Google AJAX Powered Serps Kills Referals

 2:56 am on Feb 4, 2009 (gmt 0)

Story on Clicky [getclicky.com] about Google testing ajax powered SERPs. I believe the finders credit goes to this story [smackdown.blogsblogsblogs.com]. I think it is a major story. It has big implications for site owners and webmasters.

About 7 years ago, in the classic "3 characters from done [webmasterworld.com]" thread we had talked about the ramifications on seo of se's switching from GET to POST'ed data. However, it never came to pass that browser programmers would allow an unchecked form "post" submission. However, the hiding or obscuring of referral data is nothing new:

March 2002: [webmasterworld.com]
Both AOL and Overture routinely encode urls and session strings. There are some meta engines and java script based forms on engines that already hide referral strings. Most of us have seen this effect from search MSN already.

I honestly don't think G is shortsighted enough to do something like that system wide for the sake of obfuscating seo efforts. Websites would have little incentive to look to Google for traffic or optimize for Google. The focus would no longer be on Google for optimization. We wouldn't know what or how to optimize for keywords - optimization would be shots in the dark. Our only option would be to look for other big sources of traffic [webmasterworld.com].

There has always been the unwritten trust between websites and search engines that they could use our data, as long as they sent us traffic. Refererless traffic pretty much breaks that unwritten but implicitly agreed upon trust and treats websites as commodities - just food for the engine.

On the other hand, we have to respect a websites - even Google's - opportunity to innovate. I think we have to see what G is doing with the Ajax before passing final judgment on it and it's intentions. I doubt that it is Googles will to break log analyzers and keyword trackers with this test. I think that is a by-product of whatever Ajax implementation google is currently testing.

On the third hand, it would probably drive alot of webmasters to look to AdWords for traffic. hmmm



 11:38 pm on Feb 4, 2009 (gmt 0)

I'm finally seeing this after clearing cookies and restarting Firefox, but it's not at all what I expected. In fact, the average end user will never notice a difference. It's no faster, slicker, more attractive, or anything - just vanilla Google results.

In other words, there's clearly some motive here *other* than improving the user experience.


 11:40 pm on Feb 4, 2009 (gmt 0)

I think it would be up to the browser manufacters to issue a patch to the browser to send the referal information with AJAX requests. This may in fact, be a good goose to them to get that done. I don't believe the referring page full url (after the #) is available to the website after the click. I don't think it is in the request anywhere - whether by js or http headers.

if we can hope the browser makers patch their product to pull the referer info out of the url, can we also ask server-side product makers like Apache and the PHP team to do the same?

Receptional Andy

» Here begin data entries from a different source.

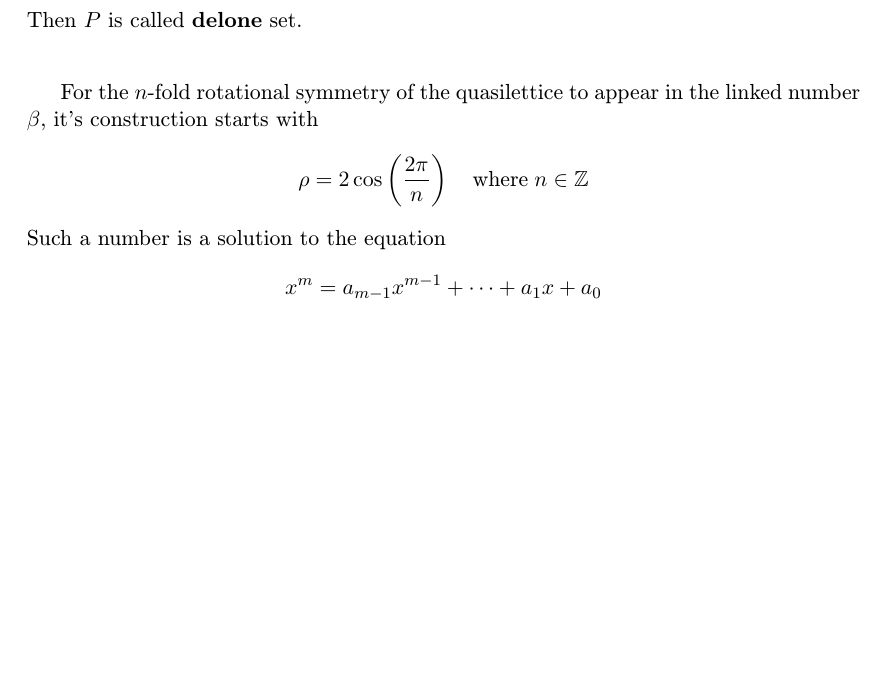
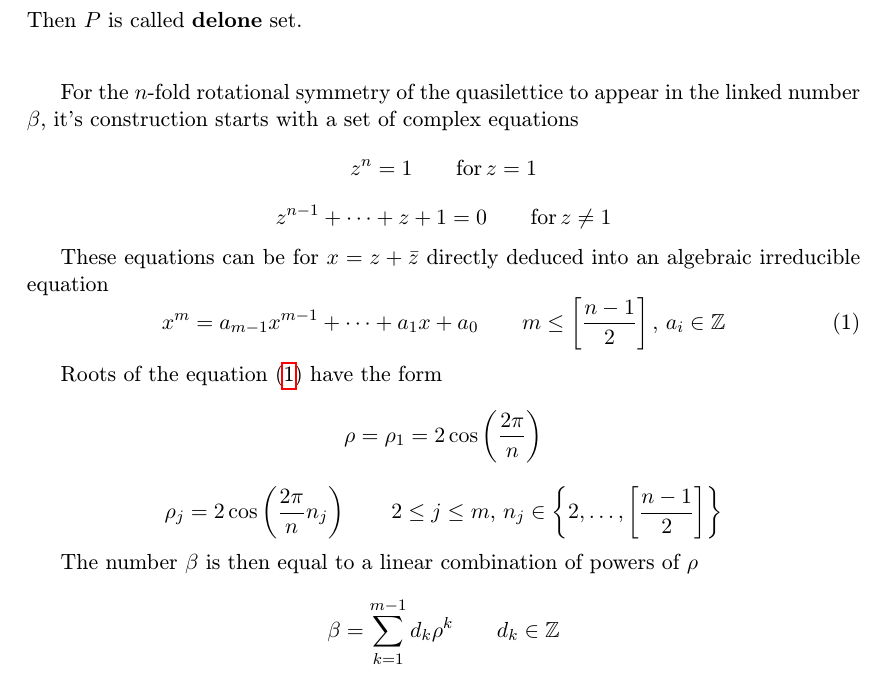
Before and after one commit to edasubert/magister, a LaTeX document (cyclotomic.tex): part of the page, cut so that both start at the same text, the shorter picture padded with empty space. Compiled offline with pdfLaTeX.

Commit message:
More on Cyclotomic numbers

```diff
--- a/cyclotomic.tex
+++ b/cyclotomic.tex
@@ -16,8 +16,21 @@ $$\forall z\in\RR^n\, \exists\, x\in P: \|z-x\|\leq R$$
 Then $P$ is called \textbf{delone} set.\\
 \end{definition}
 
-For the $n$-fold rotational symmetry of the quasilettice to appear in the linked number $\beta$, it's construction starts with
-$$\rho = 2\cos\left(\frac{2\pi}{n}\right) \quad \text{where} \; n\in\ZZ$$
-Such a number is a solution to the equation
-$$x^m = a_{m-1}x^{m-1}+\dots+a_1x+a_0$$
+For the $n$-fold rotational symmetry of the quasilettice to appear in the linked number $\beta$, it's construction starts with a set of complex equations
+$$z^n=1\qquad \text{for}\, z=1$$
+$$z^{n-1}+\dots+z+1 = 0\qquad \text{for}\, z\neq 1$$
+
+These equations can be for $x=z+\bar{z}$ directly deduced into an algebraic irreducible equation
+\begin{equation}\label{equ_pre_algebraic}
+x^m = a_{m-1}x^{m-1}+\dots+a_1x+a_0\qquad m\leq\left[\frac{n-1}{2}\right],\, a_i\in\ZZ
+\end{equation}
+
+Roots of the equation (\ref{equ_pre_algebraic}) have the form
+$$\rho = \rho_1 = 2\cos\left(\frac{2\pi}{n}\right)$$
+$$\rho_j = 2\cos\left(\frac{2\pi}{n}n_j\right) \qquad 2\leq j\leq m, \, n_j\in\left\{2,\dots,\left[\frac{n-1}{2}\right]\right\}$$
+
+The number $\beta$ is then equal to a linear combination of powers of $\rho$
+$$\beta = \sum_{k=1}^{m-1}{d_k\rho^k}\qquad d_k\in\ZZ$$
+
+
 \end{document}
```
Also changed, not shown: cyclotomic.pdf, 2 other files.
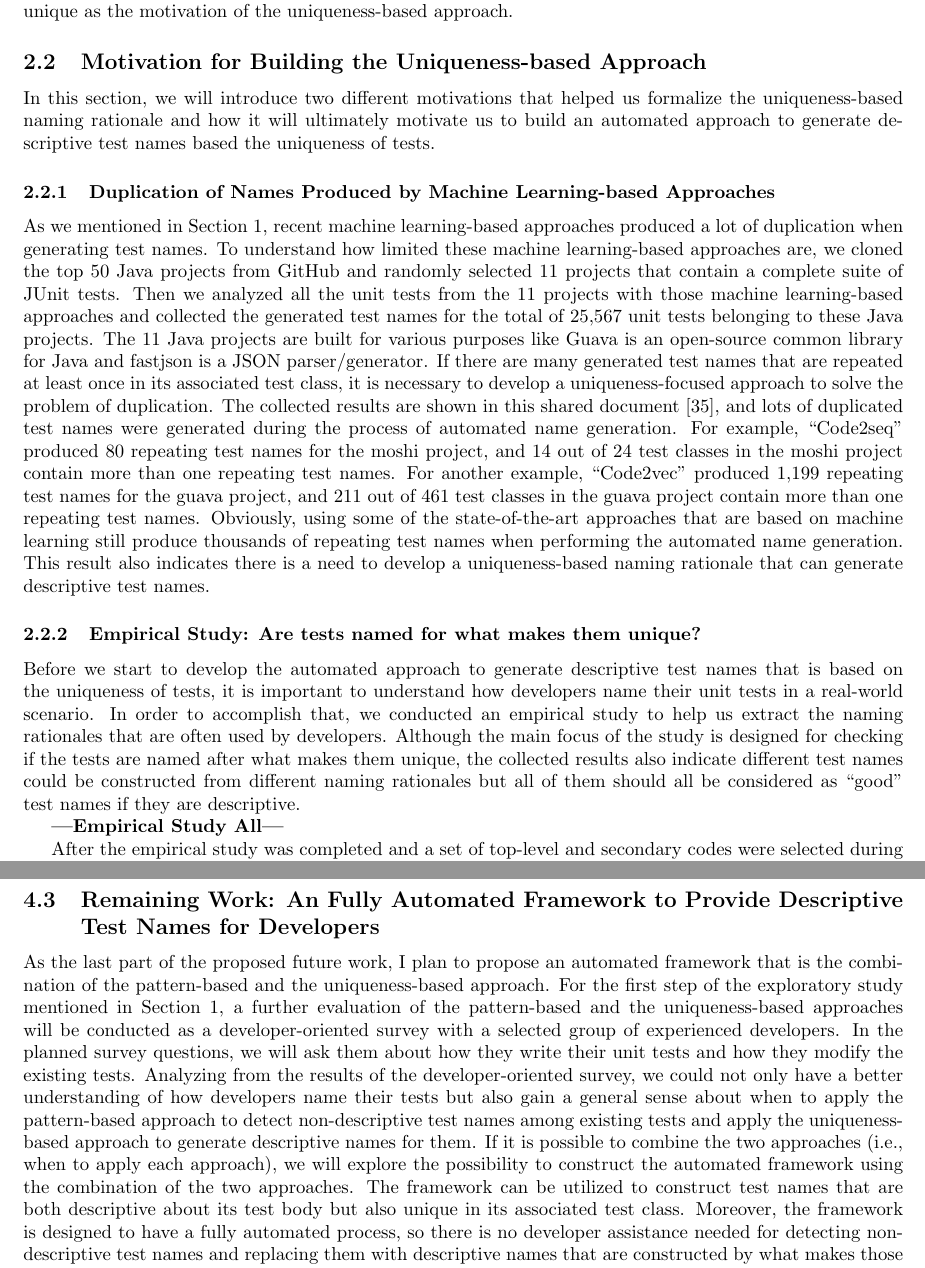
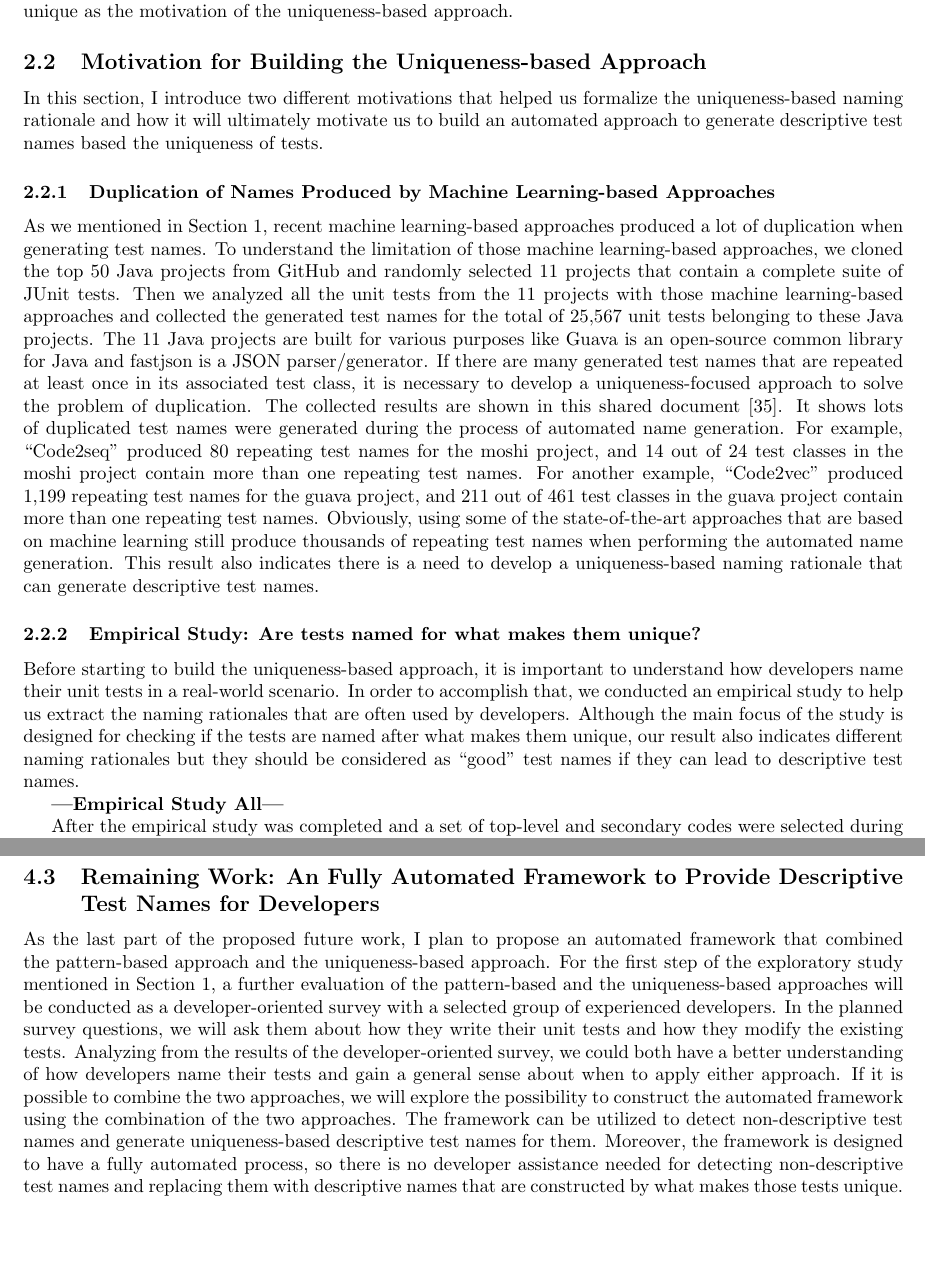
Before and after one commit to Jianwei-Wu-1/Jianwei_PhD_Proposal, a LaTeX document (proposal.tex, which reads empirical-study.tex, remain-work2.tex): two parts of pages 6 and 8 of 14, joined at a grey line, cut so that both start at the same text, the shorter picture padded with empty space. Compiled offline with pdfLaTeX.

Commit message:
Minor changes Jan18

```diff
--- a/empirical-study.tex
+++ b/empirical-study.tex
@@ -1,13 +1,14 @@
 \subsection{Motivation for Building the Uniqueness-based Approach}
 
-In this section, we will introduce two different motivations that helped us formalize the uniqueness-based naming rationale and how it will ultimately motivate us to build an automated approach to generate descriptive test names based the uniqueness of tests.
+In this section, I introduce two different motivations that helped us formalize the uniqueness-based naming rationale and how it will ultimately motivate us to build an automated approach to generate descriptive test names based the uniqueness of tests.
 
 \subsubsection{Duplication of Names Produced by Machine Learning-based Approaches}
 \label{sec:duplication-names}
 
+
 As we mentioned in~\cref{sec:introduction}, recent machine learning-based approaches produced a lot of duplication when generating test names.
 %
-To understand how limited these machine learning-based approaches are, we cloned the top \num{50} Java projects from GitHub and randomly selected \num{11} projects that contain a complete suite of JUnit tests.
+To understand the limitation of those machine learning-based approaches, we cloned the top \num{50} Java projects from GitHub and randomly selected \num{11} projects that contain a complete suite of JUnit tests.
 %
 Then we analyzed all the unit tests from the \num{11} projects with those machine learning-based approaches and collected the generated test names for the total of \num{25567} unit tests belonging to these Java projects.
 %
@@ -15,7 +16,9 @@ The \num{11} Java projects are built for various purposes like Guava is an open-
 %
 If there are many generated test names that are repeated at least once in its associated test class, it is necessary to develop a uniqueness-focused approach to solve the problem of duplication.
 %
-The collected results are shown in this shared document~\cite{CodeResult}, and lots of duplicated test names were generated during the process of automated name generation.
+The collected results are shown in this shared document~\cite{CodeResult}.
+%
+It shows lots of duplicated test names were generated during the process of automated name generation.
 %
 For example, \enquote{Code2seq} produced \num{80} repeating test names for the moshi project, and \num{14} out of \num{24} test classes in the moshi project contain more than one repeating test names.
 %
@@ -29,11 +32,11 @@ This result also indicates there is a need to develop a uniqueness-based naming
 \subsubsection{Empirical Study: Are tests named for what makes them unique?}
 \label{sec:empStudy}
 
-Before we start to develop the automated approach to generate descriptive test names that is based on the uniqueness of tests, it is important to understand how developers name their unit tests in a real-world scenario.
+Before starting to build the uniqueness-based approach, it is important to understand how developers name their unit tests in a real-world scenario.
 %
 In order to accomplish that, we conducted an empirical study to help us extract the naming rationales that are often used by developers.
 %
-Although the main focus of the study is designed for checking if the tests are named after what makes them unique, the collected results also indicate different test names could be constructed from different naming rationales but all of them should all be considered as \enquote{good} test names if they are descriptive.
+Although the main focus of the study is designed for checking if the tests are named after what makes them unique, our result also indicates different naming rationales but they should be considered as \enquote{good} test names if they can lead to descriptive test names.
 
 \textbf{---Empirical Study All---}
 
--- a/remain-work2.tex
+++ b/remain-work2.tex
@@ -1,17 +1,17 @@
 \subsection{Remaining Work: An Fully Automated Framework to Provide Descriptive Test Names for Developers}
 \label{sec:remaining-work2}
 
-As the last part of the proposed future work, I plan to propose an automated framework that is the combination of the pattern-based and the uniqueness-based approach.
+As the last part of the proposed future work, I plan to propose an automated framework that combined the pattern-based approach and the uniqueness-based approach.
 %
 For the first step of the exploratory study mentioned in~\cref{sec:introduction}, a further evaluation of the pattern-based and the uniqueness-based approaches will be conducted as a developer-oriented survey with a selected group of experienced developers.
 %
 In the planned survey questions, we will ask them about how they write their unit tests and how they modify the existing tests.
 %
-Analyzing from the results of the developer-oriented survey, we could not only have a better understanding of how developers name their tests but also gain a general sense about when to apply the pattern-based approach to detect non-descriptive test names among existing tests and apply the uniqueness-based approach to generate descriptive names for them.
+Analyzing from the results of the developer-oriented survey, we could both have a better understanding of how developers name their tests and gain a general sense about when to apply either approach.
 %
-If it is possible to combine the two approaches (i.e., when to apply each approach), we will explore the possibility to construct the automated framework using the combination of the two approaches.
+If it is possible to combine the two approaches, we will explore the possibility to construct the automated framework using the combination of the two approaches.
 %
-The framework can be utilized to construct test names that are both descriptive about its test body but also unique in its associated test class.
+The framework can be utilized to detect non-descriptive test names and generate uniqueness-based descriptive test names for them.
 %
 Moreover, the framework is designed to have a fully automated process, so there is no developer assistance needed for detecting non-descriptive test names and replacing them with descriptive names that are constructed by what makes those tests unique.
 
```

 11:46 pm on Feb 4, 2009 (gmt 0)

can we also ask server-side product makers like Apache and the PHP team to do the same?

You wouldn't need to - referrers just don't work that way. They are always passed by the browser. Either they retain information after the # or they don't. It might require more change to also store the same value in javascript's document.referrer object, but any fix to include the info in a referral would be browser-side.

As far as I'm aware, URI fragments were always a bit of an "add-on" to the URI spec, and thus there's is no real standardisation about what to do with them.


 11:57 pm on Feb 4, 2009 (gmt 0)

More information on the Fragment Identifier here...

Uniform Resource Identifier (URI): Generic Syntax - 3.5 Fragment

The fragment identifier is not used in the scheme-specific processing of a URI; instead, the fragment identifier is separated from the rest of the URI prior to a dereference, and thus the identifying information within the fragment itself is dereferenced solely by the user agent, regardless of the URI scheme.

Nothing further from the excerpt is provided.